PROBLEM STATEMENT — Scan the records for "display". Show the matching lines.

RECORDS SHOWN —
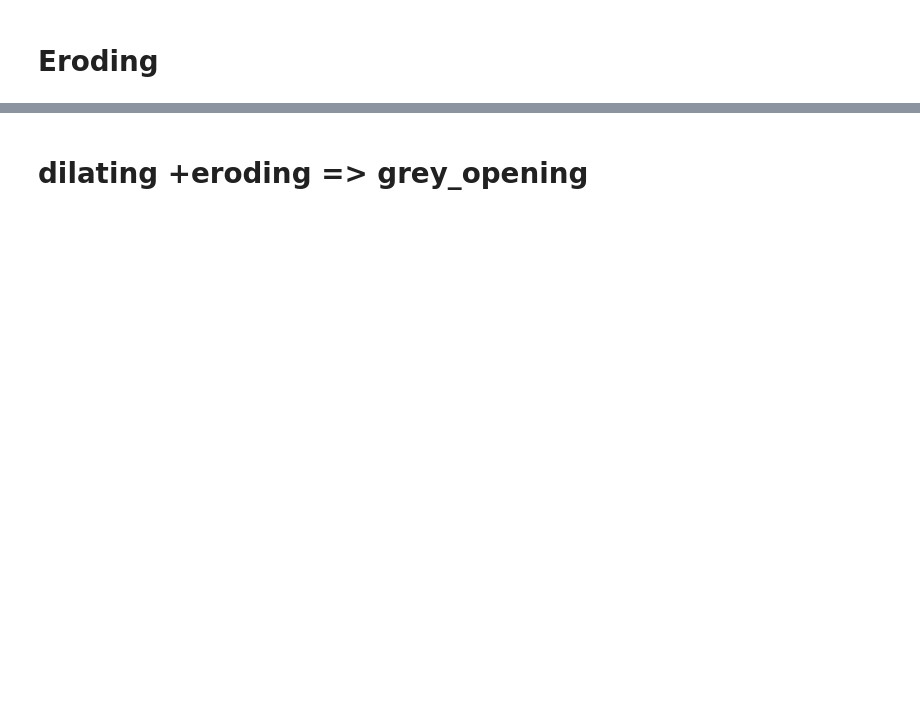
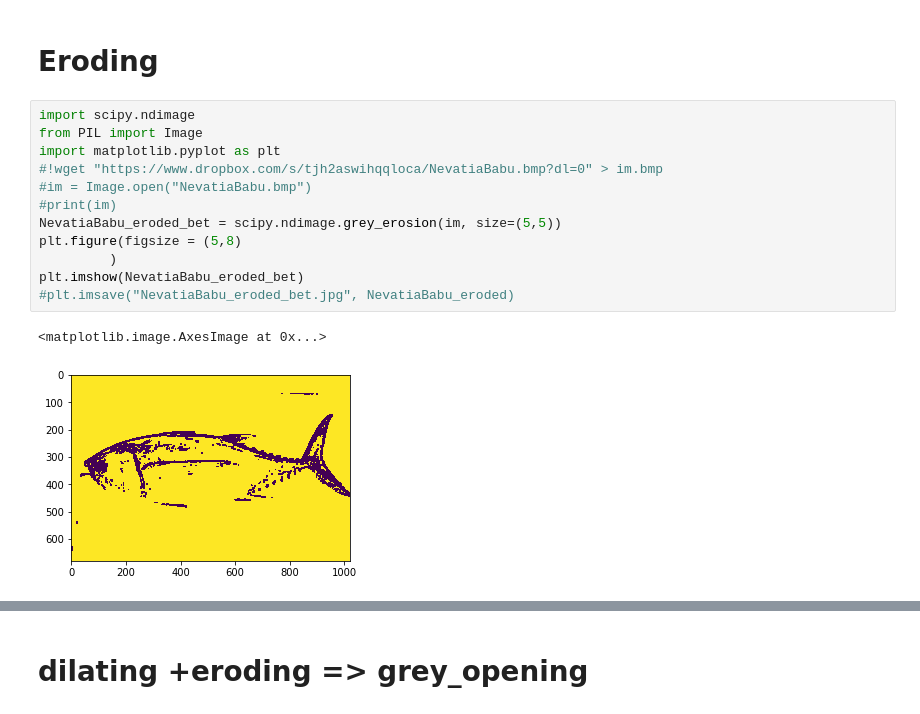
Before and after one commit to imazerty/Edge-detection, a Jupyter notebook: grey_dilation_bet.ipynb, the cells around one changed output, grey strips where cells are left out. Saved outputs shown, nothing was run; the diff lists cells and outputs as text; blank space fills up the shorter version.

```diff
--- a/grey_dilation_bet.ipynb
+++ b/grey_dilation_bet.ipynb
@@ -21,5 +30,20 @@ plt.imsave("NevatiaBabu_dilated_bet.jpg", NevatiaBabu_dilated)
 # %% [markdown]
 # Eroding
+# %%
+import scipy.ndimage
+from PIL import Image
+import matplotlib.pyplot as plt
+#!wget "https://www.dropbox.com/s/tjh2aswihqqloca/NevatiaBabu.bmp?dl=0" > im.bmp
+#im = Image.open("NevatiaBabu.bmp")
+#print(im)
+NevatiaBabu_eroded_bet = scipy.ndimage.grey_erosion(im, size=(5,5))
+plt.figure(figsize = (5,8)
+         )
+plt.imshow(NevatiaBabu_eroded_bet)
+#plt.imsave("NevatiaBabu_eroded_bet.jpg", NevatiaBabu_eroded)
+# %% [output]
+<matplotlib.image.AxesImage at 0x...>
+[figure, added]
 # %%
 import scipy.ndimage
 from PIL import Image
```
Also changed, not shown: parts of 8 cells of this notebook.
--
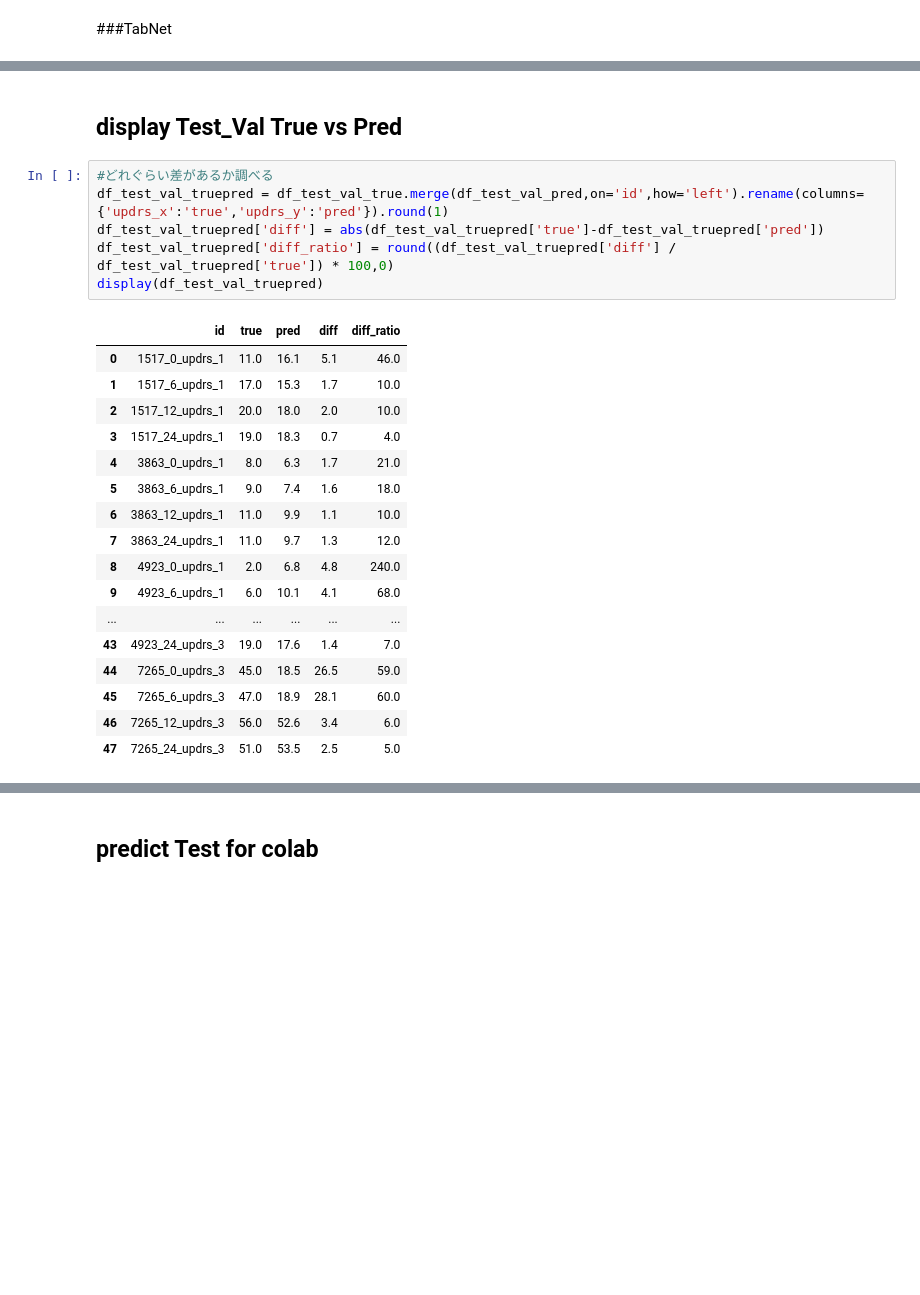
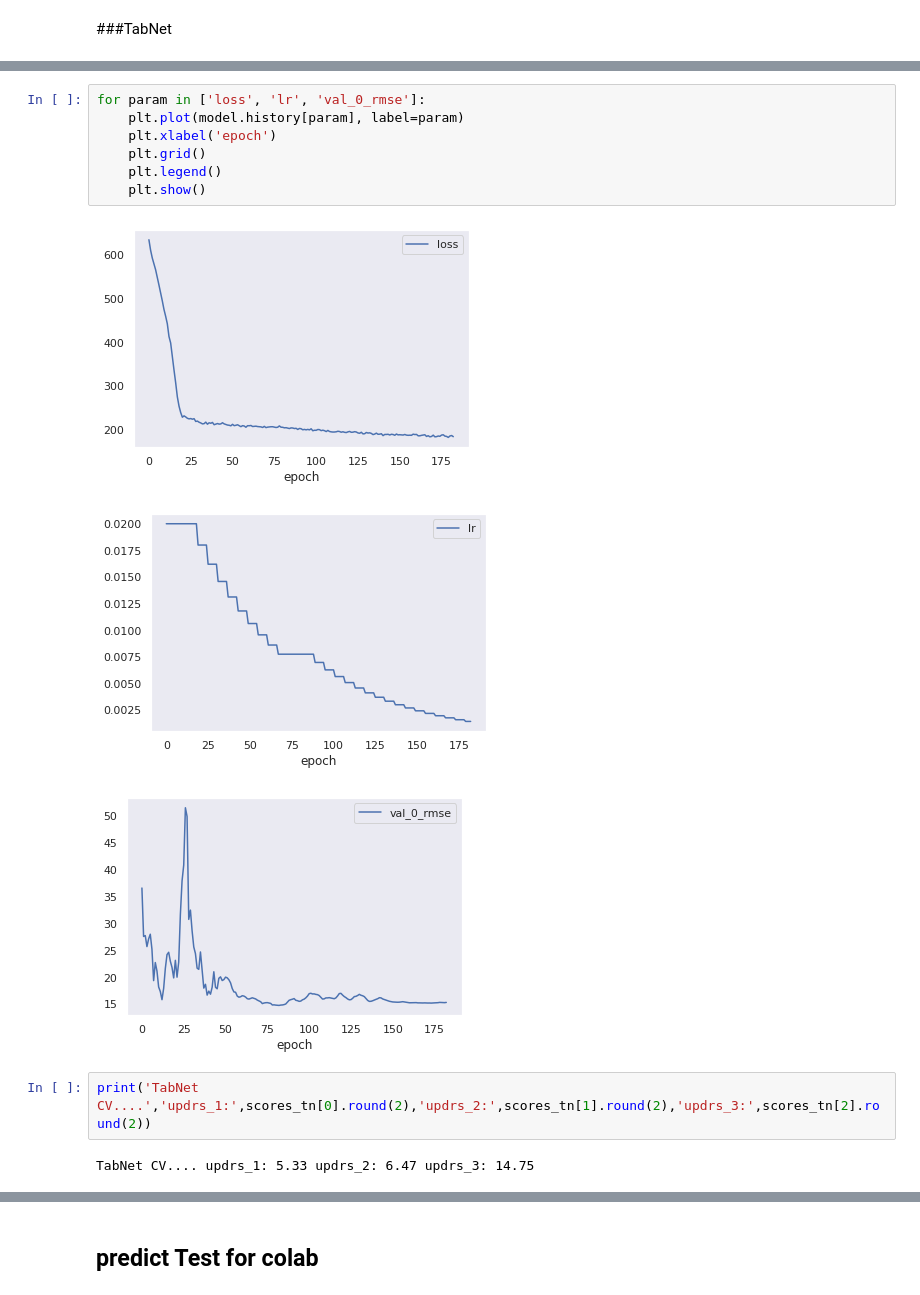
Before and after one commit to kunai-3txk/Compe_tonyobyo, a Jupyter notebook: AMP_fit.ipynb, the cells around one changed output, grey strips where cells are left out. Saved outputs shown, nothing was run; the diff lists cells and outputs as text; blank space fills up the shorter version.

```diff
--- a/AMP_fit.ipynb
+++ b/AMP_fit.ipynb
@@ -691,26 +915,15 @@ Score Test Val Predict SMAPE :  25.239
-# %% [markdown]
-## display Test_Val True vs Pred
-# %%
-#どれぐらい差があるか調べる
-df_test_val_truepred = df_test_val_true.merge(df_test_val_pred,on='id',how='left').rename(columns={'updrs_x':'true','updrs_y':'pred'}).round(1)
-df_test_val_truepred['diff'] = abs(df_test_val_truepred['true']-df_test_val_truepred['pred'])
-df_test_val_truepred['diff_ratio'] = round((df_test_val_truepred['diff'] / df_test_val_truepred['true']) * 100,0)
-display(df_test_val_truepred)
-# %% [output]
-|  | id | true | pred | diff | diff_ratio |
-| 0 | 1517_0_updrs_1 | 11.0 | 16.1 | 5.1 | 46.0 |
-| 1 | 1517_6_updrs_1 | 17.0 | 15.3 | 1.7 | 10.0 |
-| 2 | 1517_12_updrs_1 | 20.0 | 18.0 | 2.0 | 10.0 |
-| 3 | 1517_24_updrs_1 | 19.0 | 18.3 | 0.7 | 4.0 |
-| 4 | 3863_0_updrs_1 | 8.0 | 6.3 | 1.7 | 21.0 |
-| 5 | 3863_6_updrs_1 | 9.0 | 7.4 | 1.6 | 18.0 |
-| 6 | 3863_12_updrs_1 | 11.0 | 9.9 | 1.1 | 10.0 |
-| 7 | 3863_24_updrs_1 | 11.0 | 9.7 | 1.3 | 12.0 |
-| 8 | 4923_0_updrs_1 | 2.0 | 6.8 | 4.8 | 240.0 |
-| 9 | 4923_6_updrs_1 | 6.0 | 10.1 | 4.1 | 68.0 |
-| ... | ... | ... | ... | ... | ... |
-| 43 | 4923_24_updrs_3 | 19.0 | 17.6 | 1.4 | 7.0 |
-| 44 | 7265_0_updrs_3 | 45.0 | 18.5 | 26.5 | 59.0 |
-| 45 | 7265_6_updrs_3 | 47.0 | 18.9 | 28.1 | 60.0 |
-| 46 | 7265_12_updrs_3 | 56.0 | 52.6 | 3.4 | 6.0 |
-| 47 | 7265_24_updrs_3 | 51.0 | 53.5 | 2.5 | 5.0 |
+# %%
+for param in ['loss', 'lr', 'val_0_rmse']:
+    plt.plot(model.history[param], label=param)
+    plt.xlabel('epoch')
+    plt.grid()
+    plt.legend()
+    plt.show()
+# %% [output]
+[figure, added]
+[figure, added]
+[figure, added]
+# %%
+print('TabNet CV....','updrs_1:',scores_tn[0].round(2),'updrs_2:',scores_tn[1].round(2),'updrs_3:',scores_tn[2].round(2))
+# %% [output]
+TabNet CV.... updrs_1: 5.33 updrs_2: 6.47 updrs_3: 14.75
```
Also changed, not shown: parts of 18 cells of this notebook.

RESPONSE TO THE TASK —
-## display Test_Val True vs Pred
-display(df_test_val_truepred)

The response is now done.